Part 4 The Brightest Heaven of Invention
The saga of Steve Jobs is the Silicon Valley creation myth writ large: launching a startup in his parents，garage and building it into the world's most valuable company. He didn't invent many things outright, but he was a master at putting together ideas, art, and technology in ways that invented the future. He designed the Mac after appreciating the power of graphical interfaces in a way that Xerox was unable to do, and he created the iPod after grasping the joy of having a thousand songs in your pocket in a way that Sony, which had all the assets and heritage, never could accomplish. Some leaders push innovations by being good at the big picture. Others do so by mastering details. Jobs did both, relentlessly. As a result he launched a series of products over three decades that transformed whole industries:
The Apple II，which took Wozniak's circuit board and turned it into the first personal computer that was not just for hobbyists.
The Macintosh, which begat the home computer revolution and popularized graphical use rinter faces.
Toy Story and other Pixar blockbusters, which opened up the miracle of digital imagination.
Apple stores, which reinvented the role of a store in defining a brand.
The iPod, which changed the way we consume music.
The iTunes Store, which saved the music industry.
The iPhone, which turned mobile phones into music, photography, video, email, and web devices.
The App Store, which spawned a new content-creation industry.
The iPad, which launched tablet computing and offered a platform for digital newspapers, magazines, books, and videos.

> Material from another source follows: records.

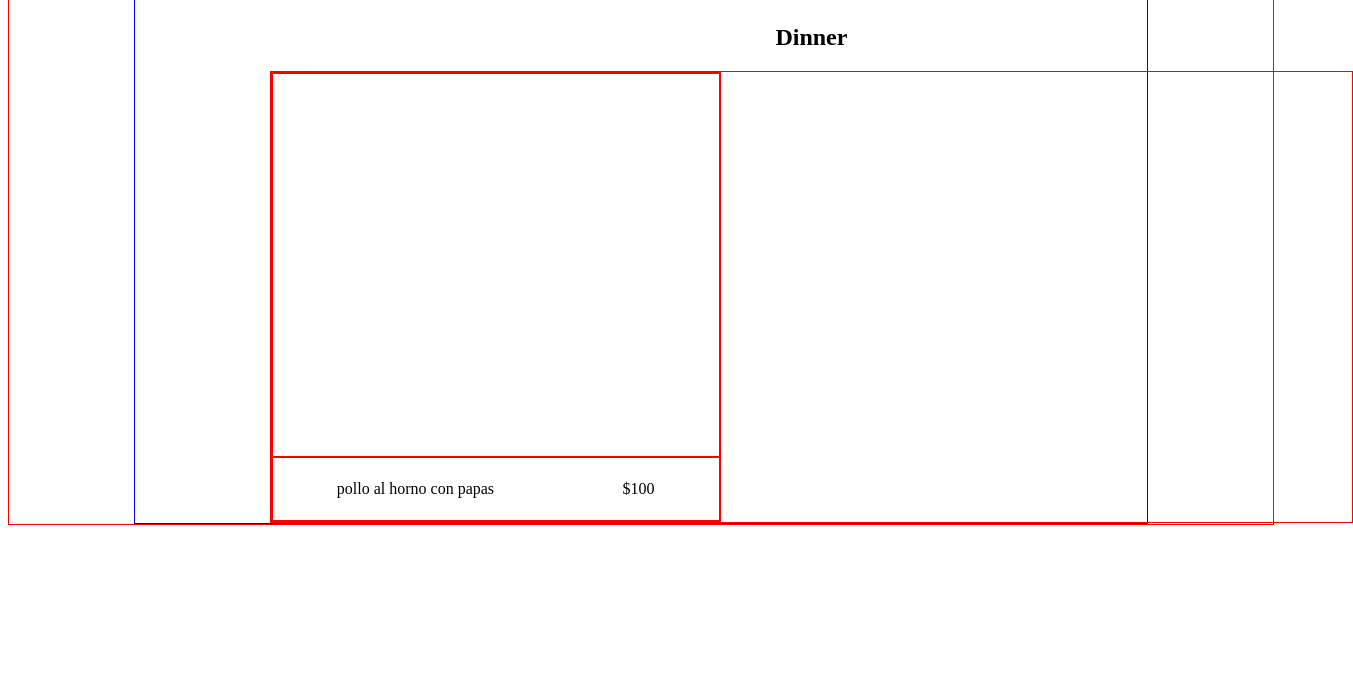
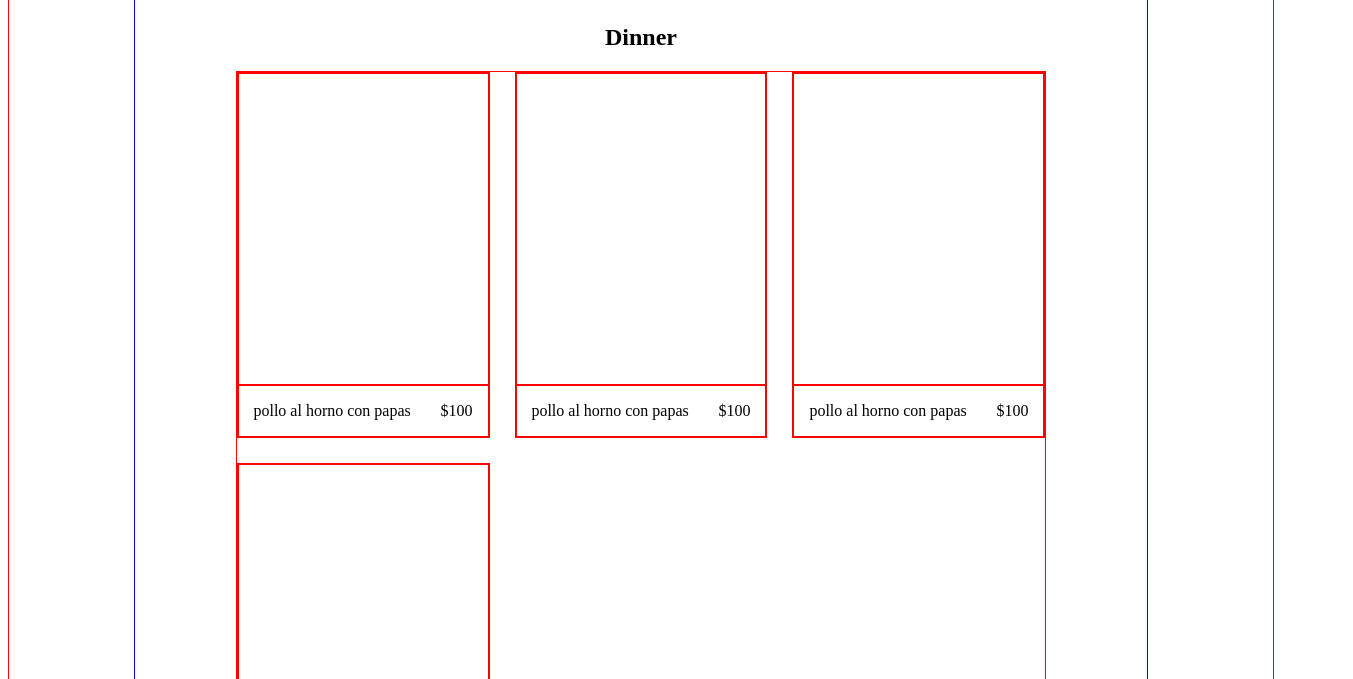
Before and after one commit to jsf97/restaurant, a website built with webpack: page dist/index.html in a window 1280 px wide. Shown: the part 121-800 px from the top of the page, 1353 px wide, since content can reach past the window. Built offline with nearby package versions, Linux system fonts and the light colour scheme; files whose address does not match are found by name.

Commit message:
Funcion aparentemente optimizada para agregar platos. Agregar algunos mas y seguir al siguiente paso

```diff
--- a/src/menu.js
+++ b/src/menu.js
@@ -47,6 +47,9 @@ export default function menuContent(append) {
   container.appendChild(menuesContainer);
 
   addMenu(menuesContainer, firstImg, 'pollo al horno con papas', '$100')
+    addMenu(menuesContainer, firstImg, 'pollo al horno con papas', '$100')
+    addMenu(menuesContainer, firstImg, 'pollo al horno con papas', '$100')
+    addMenu(menuesContainer, firstImg, 'pollo al horno con papas', '$100')
 
 
   append.appendChild(container);
--- a/src/style.css
+++ b/src/style.css
@@ -34,8 +34,9 @@
   border: 1px solid red;
   width: 80%;
   display: grid;
-  grid-template-columns: repeat(3, 450px);
-  grid-template-rows: repeat(auto-fill, 450px);
+  grid-template-columns: repeat(3, 1fr);
+  grid-template-rows: repeat(auto-fill, 1fr);
+  gap: 25px;
 }
 
 .menu {
```
Also changed, not shown: dist/main.js.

iCloud, which demoted the computer from its central role in managing our content and let all of our devices sync seamlessly.
And Apple itself, which Jobs considered his greatest creation, a place where imagination was nurtured，applied, and executed in ways so creative that it became the most valuable company on earth.
Was he smart? No, not exceptionally. Instead, he was a genius. His imaginative leaps were instinctive, unexpected, and at times magical. He was, indeed, an example of what the mathematician Mark Kac called a magician genius, someone whose insights come out of the blue and require intuition more than mere mental processing power. Like a pathfinder, he could absorb information, sniff the winds, and sense what lay ahead.
Steve Jobs thus became the greatest business executive of our era, the one most certain to be remembered a century from now. History will place him in the pantheon right next to Edison and Ford. More than anyone else of his time, he made products that were completely innovative, combining the power of poetry and processors. With a ferocity that could make working with him as unsettling as it was inspiring, he also built the world's most creative company. And he was able to infuse into its DNA the design sensibilities，perfectionism, and imagination that make it likely to be, even decades from now, the company that thrives best at the intersection of artistry and technology.